YOUR GOAL
When you spot the word "input" in a line of the data below, copy that line.

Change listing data
........

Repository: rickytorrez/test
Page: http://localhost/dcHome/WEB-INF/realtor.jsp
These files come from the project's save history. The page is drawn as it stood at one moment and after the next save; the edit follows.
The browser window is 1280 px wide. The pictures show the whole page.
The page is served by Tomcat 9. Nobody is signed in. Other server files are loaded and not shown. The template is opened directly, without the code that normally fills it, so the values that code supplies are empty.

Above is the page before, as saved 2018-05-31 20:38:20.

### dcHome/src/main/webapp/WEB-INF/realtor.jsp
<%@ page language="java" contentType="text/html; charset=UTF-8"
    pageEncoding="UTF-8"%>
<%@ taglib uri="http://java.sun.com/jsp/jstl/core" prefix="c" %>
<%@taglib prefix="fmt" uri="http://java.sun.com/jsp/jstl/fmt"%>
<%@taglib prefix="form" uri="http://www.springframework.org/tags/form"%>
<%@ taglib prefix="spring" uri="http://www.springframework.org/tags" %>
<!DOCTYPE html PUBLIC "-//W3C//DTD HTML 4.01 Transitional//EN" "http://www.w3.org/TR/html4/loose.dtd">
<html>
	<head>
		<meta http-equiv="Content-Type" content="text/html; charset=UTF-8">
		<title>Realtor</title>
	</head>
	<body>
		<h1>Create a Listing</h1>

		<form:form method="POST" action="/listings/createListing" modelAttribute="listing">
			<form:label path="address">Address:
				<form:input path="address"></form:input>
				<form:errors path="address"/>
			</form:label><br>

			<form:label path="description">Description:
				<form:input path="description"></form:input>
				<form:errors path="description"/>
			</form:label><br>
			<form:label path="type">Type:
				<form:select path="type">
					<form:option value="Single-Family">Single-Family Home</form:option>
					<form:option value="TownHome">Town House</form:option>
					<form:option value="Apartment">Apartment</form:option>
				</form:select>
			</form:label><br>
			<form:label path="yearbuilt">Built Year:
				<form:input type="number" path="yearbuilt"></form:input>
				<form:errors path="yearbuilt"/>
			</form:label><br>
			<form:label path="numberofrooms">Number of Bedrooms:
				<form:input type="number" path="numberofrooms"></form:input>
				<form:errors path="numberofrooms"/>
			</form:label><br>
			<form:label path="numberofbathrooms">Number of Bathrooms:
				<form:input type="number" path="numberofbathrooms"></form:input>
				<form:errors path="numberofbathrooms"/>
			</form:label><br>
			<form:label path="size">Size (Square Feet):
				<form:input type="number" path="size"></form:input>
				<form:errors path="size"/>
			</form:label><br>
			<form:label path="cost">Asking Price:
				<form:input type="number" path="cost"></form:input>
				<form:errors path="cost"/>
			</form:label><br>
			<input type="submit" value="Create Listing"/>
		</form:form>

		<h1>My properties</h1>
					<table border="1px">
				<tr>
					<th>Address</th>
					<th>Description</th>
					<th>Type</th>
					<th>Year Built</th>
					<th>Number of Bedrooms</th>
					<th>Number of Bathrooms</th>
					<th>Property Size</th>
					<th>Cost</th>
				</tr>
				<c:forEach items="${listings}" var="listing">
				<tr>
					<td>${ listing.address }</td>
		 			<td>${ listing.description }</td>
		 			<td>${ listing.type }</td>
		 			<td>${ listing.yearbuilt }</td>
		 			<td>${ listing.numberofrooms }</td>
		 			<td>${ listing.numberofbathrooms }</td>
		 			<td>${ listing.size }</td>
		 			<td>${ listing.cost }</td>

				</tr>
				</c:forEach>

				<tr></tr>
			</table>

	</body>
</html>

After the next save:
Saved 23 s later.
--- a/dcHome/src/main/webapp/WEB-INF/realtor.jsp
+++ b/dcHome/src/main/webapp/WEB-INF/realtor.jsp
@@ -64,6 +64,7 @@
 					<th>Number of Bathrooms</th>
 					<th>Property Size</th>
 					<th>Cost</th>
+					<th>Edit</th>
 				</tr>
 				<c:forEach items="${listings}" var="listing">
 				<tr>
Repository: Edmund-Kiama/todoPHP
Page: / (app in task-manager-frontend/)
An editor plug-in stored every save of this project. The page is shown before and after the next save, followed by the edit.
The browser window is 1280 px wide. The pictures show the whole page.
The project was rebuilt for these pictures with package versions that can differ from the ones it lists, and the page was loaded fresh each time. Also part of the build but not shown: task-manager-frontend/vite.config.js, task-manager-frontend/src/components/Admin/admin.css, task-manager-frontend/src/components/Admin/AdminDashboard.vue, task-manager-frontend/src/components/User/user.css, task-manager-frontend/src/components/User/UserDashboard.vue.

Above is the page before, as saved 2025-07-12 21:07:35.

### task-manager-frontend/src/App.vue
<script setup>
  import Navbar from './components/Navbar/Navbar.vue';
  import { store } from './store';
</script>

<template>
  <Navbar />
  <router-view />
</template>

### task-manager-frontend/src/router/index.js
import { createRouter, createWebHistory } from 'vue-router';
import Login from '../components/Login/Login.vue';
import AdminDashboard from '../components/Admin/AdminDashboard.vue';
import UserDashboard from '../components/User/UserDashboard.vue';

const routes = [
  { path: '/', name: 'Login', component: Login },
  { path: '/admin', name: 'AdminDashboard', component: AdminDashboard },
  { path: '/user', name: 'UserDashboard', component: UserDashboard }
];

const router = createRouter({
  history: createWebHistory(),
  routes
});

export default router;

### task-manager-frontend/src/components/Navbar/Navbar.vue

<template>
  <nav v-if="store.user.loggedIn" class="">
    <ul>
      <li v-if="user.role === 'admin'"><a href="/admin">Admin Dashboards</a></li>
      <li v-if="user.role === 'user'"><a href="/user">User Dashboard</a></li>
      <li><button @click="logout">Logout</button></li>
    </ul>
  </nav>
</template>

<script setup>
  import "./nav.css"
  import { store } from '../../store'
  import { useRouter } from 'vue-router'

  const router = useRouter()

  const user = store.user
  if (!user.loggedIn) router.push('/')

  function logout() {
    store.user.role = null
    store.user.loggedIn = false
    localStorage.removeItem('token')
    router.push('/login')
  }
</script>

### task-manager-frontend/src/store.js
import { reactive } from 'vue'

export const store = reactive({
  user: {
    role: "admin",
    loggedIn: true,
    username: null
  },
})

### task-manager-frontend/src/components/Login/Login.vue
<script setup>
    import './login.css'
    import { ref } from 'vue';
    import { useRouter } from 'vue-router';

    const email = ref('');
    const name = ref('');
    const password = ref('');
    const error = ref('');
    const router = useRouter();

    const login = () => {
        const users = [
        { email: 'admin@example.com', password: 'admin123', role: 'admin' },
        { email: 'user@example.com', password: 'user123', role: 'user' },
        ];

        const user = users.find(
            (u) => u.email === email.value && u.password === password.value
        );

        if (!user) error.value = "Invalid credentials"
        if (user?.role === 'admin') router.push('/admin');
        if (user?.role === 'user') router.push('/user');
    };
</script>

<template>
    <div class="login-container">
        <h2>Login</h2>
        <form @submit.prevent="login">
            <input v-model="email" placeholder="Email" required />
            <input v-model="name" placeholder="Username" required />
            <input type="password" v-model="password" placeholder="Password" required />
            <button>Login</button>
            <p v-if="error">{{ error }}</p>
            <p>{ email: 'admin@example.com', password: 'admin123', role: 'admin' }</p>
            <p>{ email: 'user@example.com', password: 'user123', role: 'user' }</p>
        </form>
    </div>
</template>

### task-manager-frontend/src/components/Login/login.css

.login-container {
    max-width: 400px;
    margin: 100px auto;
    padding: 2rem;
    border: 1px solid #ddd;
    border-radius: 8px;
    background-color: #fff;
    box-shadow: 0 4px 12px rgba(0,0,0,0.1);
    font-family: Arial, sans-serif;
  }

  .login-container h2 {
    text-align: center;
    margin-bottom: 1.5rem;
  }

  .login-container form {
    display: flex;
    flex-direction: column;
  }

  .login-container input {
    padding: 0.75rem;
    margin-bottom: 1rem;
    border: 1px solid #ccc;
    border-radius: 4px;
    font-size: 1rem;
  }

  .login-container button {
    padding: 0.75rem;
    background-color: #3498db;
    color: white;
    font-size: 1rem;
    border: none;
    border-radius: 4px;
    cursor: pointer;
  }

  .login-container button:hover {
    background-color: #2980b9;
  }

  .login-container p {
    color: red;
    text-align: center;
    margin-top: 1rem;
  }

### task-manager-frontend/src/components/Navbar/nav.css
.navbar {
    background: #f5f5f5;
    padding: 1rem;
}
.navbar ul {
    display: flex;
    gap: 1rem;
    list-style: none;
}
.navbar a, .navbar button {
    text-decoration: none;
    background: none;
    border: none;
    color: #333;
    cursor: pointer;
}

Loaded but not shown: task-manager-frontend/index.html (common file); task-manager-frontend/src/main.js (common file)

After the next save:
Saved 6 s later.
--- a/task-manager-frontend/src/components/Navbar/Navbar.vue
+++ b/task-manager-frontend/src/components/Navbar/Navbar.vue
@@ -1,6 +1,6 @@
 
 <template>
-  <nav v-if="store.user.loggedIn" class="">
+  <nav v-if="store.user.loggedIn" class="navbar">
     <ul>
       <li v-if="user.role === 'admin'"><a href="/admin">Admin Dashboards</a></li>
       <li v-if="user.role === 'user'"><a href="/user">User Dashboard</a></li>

........

OUTPUT OF THE EXERCISE
				<form:input path="address"></form:input>
				<form:input path="description"></form:input>
				<form:input type="number" path="yearbuilt"></form:input>
				<form:input type="number" path="numberofrooms"></form:input>
				<form:input type="number" path="numberofbathrooms"></form:input>
				<form:input type="number" path="size"></form:input>
				<form:input type="number" path="cost"></form:input>
			<input type="submit" value="Create Listing"/>
            <input v-model="email" placeholder="Email" required />
            <input v-model="name" placeholder="Username" required />
            <input type="password" v-model="password" placeholder="Password" required />
  .login-container input {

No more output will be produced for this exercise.